"Europe has had green roofs for decades, and cities like Chicago and Seattle have added many of them in recent years. But there are fewer in New York because of the cost of installing them compared with the benefits, which can be hard to quantify. The new one-year abatements, though, can cut as much as $100,000 a year from a building's taxes, and are expected to turn what has largely been a hidden luxury into a standard feature of a little-seen part of the city's landscape.
"This is just the beginning," said Kari Elwell Katzander, a partner in Mingo Design, a landscape design firm in Manhattan that works on green roofs. "It's not just about the green roof. This transcends into various ways to make buildings more green."
There are few accurate reckonings of how much of the 944 million square feet of rooftops across New York City - 11.5 percent of the total building area - has gone green, or how much more could be cultivated.

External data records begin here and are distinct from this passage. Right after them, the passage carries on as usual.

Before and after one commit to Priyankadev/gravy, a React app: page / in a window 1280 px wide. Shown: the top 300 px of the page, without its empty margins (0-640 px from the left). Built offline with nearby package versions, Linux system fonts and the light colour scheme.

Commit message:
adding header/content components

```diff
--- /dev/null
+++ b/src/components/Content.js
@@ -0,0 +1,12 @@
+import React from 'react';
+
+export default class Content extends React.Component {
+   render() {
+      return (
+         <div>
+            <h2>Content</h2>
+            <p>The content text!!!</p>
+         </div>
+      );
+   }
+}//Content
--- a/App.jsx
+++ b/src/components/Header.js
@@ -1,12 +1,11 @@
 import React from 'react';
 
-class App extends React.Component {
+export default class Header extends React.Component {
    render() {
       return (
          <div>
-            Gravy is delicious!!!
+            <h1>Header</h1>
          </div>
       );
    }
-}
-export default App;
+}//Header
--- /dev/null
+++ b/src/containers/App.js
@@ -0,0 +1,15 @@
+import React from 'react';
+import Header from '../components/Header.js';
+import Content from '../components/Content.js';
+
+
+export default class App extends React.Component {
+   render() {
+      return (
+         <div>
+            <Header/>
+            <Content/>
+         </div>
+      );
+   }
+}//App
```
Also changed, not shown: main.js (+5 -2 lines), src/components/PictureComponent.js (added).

But clearly there is plenty of space available. Just in Long Island City, there are 667 acres of empty, flat roofs suitable for vegetation, according to Balmori Associates, an urban design company. That is the equivalent of 80 percent of Central Park."